Justice Bryer on why shouldn’t be registered as trademark

The question at issue here is whether a term that takes the form “” is generic in the ordinary course. In the Breyer’s view, appending “.com” to a generic term ordinarily yields no meaning beyond that of its constituent parts.

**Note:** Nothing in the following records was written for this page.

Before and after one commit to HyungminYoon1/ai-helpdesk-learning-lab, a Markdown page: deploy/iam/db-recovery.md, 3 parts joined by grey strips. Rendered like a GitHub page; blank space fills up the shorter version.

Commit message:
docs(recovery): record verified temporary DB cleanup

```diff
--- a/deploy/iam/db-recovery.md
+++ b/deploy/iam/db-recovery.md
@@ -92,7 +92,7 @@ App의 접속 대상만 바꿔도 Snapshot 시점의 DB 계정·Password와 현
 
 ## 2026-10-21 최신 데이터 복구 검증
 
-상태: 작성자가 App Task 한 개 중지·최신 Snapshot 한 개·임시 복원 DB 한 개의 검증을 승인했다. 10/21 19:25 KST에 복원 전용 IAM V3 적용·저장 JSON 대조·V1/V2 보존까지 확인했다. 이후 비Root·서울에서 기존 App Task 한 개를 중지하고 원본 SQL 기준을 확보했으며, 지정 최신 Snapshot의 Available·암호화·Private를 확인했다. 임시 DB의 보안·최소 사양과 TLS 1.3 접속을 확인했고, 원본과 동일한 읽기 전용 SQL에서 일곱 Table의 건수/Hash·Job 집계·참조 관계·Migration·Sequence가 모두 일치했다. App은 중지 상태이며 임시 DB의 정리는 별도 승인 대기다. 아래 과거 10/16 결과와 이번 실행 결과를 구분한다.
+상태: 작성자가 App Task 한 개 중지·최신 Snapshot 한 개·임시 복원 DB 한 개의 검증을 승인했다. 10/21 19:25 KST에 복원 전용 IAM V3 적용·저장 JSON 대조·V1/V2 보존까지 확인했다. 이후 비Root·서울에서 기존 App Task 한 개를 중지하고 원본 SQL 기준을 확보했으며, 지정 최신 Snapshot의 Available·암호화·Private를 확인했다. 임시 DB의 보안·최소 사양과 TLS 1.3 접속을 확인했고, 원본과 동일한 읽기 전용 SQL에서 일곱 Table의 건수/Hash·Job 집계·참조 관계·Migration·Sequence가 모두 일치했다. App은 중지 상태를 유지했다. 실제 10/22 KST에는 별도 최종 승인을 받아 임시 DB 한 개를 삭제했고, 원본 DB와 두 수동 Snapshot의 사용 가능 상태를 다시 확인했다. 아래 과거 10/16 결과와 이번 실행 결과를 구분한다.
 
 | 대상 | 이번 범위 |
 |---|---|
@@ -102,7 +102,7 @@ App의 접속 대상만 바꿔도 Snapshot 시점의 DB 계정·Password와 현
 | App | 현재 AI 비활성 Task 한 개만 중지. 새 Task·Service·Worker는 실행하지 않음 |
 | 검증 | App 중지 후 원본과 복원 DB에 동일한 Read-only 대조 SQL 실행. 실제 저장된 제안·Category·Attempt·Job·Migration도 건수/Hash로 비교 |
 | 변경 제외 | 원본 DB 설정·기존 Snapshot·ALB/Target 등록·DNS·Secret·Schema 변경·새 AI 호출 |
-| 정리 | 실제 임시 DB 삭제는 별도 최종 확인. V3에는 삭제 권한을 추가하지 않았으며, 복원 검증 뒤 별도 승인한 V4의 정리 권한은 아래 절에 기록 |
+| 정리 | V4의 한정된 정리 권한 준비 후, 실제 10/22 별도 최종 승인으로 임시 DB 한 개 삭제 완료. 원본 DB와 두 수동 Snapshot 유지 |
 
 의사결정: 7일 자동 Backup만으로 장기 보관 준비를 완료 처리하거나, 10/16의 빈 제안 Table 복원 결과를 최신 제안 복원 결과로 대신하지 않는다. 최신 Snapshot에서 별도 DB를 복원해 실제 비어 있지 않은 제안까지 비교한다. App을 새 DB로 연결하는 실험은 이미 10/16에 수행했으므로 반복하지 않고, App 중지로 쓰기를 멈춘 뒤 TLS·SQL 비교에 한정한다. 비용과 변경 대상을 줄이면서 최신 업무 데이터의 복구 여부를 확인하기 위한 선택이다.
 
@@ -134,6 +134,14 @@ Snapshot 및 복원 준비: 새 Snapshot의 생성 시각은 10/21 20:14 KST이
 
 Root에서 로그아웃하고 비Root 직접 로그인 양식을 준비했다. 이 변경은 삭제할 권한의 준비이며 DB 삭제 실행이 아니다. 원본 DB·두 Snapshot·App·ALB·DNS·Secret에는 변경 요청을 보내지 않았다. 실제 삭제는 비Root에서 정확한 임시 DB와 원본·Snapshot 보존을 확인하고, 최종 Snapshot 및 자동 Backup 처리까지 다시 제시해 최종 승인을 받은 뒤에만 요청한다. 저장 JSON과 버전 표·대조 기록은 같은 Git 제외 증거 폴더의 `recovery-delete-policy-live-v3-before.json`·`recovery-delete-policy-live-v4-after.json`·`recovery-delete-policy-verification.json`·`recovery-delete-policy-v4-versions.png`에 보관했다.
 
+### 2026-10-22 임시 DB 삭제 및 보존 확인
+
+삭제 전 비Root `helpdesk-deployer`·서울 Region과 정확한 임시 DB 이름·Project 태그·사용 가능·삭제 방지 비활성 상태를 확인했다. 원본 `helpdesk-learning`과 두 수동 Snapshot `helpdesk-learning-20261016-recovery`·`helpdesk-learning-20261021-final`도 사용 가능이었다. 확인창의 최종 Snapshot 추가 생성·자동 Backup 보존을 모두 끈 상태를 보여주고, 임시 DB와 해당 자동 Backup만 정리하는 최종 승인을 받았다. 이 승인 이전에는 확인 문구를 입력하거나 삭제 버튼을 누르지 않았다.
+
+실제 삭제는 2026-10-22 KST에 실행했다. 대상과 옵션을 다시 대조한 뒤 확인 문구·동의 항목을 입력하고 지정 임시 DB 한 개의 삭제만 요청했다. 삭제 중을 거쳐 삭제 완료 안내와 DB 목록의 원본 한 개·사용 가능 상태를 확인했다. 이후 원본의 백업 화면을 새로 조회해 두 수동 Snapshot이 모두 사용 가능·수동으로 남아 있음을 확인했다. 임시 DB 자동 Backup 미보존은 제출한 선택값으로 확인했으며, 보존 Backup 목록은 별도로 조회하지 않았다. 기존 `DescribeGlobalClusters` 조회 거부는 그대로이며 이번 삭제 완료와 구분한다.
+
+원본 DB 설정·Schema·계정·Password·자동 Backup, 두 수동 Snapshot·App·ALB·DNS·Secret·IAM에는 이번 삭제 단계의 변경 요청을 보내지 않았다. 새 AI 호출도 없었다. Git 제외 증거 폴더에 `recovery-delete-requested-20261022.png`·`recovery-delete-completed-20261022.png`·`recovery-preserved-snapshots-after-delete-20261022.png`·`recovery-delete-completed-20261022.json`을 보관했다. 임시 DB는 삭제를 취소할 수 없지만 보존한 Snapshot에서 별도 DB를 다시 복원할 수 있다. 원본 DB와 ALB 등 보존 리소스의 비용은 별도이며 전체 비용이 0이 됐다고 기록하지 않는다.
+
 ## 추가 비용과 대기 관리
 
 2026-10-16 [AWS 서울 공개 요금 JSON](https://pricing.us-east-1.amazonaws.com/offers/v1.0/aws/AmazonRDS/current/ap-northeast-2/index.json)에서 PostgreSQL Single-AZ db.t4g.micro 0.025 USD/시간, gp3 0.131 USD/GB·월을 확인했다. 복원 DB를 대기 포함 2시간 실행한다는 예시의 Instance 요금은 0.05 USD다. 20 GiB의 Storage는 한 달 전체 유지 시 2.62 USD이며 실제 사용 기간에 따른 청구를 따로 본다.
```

Because the term “” is just such an ordinary “” term it is not eligible for trademark registration.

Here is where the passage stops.